Select and copy out every line in the records containing "replies".

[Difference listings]
----

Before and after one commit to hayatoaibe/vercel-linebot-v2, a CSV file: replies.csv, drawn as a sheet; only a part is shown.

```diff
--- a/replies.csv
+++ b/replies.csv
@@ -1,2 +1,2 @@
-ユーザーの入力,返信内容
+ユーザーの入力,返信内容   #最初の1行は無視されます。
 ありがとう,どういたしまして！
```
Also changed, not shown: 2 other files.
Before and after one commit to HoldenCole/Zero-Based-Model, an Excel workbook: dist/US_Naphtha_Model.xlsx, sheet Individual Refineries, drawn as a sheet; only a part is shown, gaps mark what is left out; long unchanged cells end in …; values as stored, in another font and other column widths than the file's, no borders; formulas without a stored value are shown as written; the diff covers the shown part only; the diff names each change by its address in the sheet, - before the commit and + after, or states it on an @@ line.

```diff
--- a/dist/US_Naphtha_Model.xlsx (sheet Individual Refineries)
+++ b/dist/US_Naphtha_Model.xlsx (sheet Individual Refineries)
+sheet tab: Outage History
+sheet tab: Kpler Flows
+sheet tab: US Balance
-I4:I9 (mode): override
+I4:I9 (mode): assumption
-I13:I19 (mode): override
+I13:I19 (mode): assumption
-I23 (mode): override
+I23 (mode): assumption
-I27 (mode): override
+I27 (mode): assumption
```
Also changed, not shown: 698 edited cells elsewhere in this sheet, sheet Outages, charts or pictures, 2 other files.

----

Task result
Before and after one commit to hayatoaibe/vercel-linebot-v2, a CSV file: replies.csv, drawn as a sheet; only a part is shown.
--- a/replies.csv
+++ b/replies.csv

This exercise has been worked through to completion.